I have come upon some extra copies of the new anthology Salon Fantastique edited by Ellen Datlow and Terri Windling, and so it's time for a giveaway.

The first three people who email me the correct answer to the following question will receive a free copy of Salon Fantastique:Who established the salon at the Hotel Rambouillet?

Answer: Catherine de Vivonne, Marquise de RambouilletHere's the table of contents for the book:"La Fee Verte" by Delia Sherman
"Dust Devil on a Quiet Street" by Richard Bowes
"To Measure the Earth" by Jedediah Berry
"A Grey and Soundless Tide" by Catherynne M. Valente

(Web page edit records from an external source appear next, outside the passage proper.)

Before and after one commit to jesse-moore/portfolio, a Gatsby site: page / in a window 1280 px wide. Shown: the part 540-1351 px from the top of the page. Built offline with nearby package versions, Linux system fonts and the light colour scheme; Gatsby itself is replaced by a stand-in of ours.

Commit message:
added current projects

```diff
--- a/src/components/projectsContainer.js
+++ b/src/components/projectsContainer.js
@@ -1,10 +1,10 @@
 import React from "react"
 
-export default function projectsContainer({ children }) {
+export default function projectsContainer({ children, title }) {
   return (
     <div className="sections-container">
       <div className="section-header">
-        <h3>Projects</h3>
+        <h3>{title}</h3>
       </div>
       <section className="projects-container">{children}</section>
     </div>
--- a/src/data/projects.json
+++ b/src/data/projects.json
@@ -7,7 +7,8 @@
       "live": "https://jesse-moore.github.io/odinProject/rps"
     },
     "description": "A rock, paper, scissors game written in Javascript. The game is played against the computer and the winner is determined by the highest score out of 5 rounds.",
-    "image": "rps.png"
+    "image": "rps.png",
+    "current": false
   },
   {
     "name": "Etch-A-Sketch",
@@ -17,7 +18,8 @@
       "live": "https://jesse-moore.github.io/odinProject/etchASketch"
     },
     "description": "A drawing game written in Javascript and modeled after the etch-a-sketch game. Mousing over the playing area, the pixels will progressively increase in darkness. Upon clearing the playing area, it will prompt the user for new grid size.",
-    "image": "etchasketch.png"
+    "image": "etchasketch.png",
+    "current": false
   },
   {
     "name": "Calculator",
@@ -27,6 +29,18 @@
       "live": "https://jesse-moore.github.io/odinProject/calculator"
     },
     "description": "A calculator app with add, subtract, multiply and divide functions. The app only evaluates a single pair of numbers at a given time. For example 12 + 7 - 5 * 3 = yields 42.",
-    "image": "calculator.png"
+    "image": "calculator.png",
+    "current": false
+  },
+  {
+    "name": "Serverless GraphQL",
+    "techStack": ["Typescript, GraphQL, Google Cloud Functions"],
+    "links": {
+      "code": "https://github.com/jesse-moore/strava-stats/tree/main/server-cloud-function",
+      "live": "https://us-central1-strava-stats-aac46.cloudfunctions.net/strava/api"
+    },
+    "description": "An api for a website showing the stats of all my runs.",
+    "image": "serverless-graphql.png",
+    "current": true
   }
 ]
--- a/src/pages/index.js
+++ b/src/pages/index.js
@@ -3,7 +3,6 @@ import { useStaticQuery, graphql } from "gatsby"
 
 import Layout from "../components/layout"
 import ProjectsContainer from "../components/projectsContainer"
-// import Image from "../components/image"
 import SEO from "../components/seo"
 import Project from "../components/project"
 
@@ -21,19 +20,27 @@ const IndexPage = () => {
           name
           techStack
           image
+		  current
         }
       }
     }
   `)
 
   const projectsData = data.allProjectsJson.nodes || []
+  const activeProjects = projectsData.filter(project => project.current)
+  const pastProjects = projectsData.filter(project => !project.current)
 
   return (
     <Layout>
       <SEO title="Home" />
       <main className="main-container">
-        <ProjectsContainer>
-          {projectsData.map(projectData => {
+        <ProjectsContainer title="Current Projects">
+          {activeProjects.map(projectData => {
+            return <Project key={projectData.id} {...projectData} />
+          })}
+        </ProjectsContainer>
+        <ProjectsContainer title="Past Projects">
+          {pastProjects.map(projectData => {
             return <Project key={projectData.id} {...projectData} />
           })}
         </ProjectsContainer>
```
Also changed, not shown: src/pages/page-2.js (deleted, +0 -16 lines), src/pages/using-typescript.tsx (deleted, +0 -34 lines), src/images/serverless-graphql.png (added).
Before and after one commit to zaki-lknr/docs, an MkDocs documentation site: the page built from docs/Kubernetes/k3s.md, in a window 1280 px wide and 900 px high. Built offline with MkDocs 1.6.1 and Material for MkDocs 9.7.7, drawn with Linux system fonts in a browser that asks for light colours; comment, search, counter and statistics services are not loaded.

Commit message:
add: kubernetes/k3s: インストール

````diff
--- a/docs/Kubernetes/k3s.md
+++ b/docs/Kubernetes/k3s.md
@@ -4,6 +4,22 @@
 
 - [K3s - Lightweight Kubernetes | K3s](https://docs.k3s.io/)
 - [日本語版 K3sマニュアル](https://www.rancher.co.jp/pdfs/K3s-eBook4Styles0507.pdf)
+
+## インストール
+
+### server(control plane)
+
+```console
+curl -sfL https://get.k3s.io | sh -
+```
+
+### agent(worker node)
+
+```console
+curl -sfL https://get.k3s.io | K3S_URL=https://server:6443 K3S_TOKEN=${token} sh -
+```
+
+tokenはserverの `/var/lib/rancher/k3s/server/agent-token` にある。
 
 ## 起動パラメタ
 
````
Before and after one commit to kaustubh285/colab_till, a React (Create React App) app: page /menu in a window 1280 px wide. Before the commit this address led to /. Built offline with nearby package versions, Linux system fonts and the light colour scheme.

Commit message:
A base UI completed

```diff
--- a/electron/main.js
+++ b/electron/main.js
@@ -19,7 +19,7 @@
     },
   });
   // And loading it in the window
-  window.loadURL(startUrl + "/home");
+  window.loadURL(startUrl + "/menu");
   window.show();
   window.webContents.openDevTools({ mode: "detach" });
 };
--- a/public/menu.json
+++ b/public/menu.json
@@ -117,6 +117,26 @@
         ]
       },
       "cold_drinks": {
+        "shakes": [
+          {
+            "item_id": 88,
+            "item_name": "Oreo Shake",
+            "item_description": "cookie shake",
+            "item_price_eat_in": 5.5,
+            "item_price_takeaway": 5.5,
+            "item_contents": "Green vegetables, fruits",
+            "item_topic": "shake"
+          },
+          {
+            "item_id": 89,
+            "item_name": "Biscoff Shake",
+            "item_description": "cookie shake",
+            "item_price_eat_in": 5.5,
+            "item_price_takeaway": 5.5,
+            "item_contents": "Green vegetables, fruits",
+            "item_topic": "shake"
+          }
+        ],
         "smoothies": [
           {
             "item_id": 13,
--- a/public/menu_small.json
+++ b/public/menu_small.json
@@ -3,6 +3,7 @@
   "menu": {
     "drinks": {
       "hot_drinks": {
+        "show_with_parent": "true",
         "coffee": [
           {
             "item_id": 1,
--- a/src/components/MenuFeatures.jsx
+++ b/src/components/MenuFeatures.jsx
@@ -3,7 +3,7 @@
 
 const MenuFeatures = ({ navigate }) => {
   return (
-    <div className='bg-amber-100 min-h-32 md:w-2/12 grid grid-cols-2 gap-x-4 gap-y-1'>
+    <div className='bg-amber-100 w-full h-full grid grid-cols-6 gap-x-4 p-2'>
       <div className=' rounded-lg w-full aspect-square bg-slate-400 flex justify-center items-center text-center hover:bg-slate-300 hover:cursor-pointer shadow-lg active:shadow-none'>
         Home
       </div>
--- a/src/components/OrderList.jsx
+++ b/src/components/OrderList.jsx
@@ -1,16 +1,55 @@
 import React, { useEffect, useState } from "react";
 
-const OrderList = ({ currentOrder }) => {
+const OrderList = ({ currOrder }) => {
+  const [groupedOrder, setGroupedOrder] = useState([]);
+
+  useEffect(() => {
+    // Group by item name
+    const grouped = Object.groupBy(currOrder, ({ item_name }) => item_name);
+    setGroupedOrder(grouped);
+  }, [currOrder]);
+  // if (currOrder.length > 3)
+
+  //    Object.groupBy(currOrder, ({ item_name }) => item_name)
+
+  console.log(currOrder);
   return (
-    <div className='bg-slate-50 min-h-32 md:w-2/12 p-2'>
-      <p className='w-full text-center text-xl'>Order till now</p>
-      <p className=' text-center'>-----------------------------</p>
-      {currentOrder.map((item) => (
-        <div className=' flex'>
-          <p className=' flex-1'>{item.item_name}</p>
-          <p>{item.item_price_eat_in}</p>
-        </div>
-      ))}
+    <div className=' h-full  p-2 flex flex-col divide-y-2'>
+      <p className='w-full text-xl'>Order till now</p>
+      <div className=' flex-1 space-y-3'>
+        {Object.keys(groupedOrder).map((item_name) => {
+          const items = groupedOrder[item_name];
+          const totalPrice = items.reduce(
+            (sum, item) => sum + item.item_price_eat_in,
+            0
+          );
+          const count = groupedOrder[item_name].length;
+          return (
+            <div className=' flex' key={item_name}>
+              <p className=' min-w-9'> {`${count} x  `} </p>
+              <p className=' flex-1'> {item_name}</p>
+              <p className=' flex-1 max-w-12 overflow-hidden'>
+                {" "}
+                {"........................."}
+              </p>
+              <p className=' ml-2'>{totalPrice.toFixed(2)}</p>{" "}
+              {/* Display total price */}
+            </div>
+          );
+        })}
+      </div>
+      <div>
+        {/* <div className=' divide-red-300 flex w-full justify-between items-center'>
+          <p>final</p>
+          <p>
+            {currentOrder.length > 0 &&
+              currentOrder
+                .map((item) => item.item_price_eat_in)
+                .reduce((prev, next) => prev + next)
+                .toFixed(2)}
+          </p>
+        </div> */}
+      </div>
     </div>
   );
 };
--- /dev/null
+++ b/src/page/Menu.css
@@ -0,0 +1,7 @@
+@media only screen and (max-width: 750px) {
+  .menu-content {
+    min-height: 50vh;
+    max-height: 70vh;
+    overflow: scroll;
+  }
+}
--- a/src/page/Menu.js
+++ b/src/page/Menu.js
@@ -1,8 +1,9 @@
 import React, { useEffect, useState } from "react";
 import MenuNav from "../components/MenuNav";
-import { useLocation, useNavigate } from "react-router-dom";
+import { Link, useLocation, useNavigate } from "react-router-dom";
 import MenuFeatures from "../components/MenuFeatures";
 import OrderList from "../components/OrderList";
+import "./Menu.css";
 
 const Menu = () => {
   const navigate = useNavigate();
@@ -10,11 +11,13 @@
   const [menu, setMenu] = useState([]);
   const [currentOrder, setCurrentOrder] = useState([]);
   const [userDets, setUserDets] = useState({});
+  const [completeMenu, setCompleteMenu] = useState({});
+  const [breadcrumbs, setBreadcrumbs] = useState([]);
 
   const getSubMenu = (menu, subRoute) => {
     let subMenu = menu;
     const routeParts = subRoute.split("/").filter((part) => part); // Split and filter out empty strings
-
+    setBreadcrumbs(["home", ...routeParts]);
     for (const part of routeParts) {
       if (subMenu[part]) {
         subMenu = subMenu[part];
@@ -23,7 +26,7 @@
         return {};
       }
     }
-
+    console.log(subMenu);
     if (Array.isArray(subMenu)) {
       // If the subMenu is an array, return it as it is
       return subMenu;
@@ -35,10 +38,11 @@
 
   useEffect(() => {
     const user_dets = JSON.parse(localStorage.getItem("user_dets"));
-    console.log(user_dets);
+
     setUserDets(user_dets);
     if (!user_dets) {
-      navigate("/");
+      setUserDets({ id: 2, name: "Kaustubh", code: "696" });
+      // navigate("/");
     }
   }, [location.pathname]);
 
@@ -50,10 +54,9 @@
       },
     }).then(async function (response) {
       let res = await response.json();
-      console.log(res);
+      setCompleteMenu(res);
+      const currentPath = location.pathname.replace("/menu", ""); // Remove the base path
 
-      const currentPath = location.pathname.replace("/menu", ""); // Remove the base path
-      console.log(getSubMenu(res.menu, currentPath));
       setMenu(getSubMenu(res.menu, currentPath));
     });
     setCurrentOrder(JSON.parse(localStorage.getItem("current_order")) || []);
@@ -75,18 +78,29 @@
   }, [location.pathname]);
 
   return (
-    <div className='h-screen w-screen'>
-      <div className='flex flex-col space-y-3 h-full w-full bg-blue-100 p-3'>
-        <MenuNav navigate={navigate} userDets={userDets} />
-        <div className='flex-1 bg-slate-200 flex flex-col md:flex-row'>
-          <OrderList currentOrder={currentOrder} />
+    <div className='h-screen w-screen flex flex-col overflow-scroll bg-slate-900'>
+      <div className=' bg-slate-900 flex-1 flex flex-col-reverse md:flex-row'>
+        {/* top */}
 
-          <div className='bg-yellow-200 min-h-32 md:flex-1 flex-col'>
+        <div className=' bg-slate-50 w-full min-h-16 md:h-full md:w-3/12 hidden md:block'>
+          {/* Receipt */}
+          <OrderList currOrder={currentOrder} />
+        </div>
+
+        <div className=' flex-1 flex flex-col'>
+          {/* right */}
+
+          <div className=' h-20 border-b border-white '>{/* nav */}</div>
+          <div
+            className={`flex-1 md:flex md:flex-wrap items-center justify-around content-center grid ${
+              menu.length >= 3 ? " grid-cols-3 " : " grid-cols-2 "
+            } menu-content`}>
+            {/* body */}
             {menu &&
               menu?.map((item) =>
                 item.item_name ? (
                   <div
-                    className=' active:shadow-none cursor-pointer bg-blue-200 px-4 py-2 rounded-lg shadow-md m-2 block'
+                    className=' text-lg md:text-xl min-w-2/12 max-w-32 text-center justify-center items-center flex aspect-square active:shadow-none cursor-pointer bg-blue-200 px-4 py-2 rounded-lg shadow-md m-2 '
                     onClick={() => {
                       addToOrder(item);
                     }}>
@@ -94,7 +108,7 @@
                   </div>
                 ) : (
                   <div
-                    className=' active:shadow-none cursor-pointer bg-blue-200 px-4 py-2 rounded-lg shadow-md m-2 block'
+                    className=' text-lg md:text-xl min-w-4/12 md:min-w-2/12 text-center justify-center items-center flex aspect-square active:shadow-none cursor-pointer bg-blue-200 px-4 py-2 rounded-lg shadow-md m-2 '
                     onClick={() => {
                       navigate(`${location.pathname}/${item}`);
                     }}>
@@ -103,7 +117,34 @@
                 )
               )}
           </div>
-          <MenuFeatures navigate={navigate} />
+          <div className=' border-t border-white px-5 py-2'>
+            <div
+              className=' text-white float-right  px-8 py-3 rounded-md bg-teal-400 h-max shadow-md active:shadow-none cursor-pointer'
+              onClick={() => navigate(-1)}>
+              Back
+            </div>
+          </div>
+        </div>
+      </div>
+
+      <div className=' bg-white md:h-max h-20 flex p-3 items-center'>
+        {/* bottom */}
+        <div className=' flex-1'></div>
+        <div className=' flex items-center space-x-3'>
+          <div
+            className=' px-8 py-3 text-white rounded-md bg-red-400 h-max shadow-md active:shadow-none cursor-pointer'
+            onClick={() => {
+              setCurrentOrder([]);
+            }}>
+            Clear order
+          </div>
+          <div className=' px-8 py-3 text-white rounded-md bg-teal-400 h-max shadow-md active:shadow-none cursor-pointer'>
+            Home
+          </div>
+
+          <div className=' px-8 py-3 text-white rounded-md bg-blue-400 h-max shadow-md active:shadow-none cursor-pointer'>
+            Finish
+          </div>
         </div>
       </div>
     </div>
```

"Concealment Shoes" by Marly Youmans
"The Guardian of the Egg" by Christopher Barzak
"My Travels With Al-Qaeda&…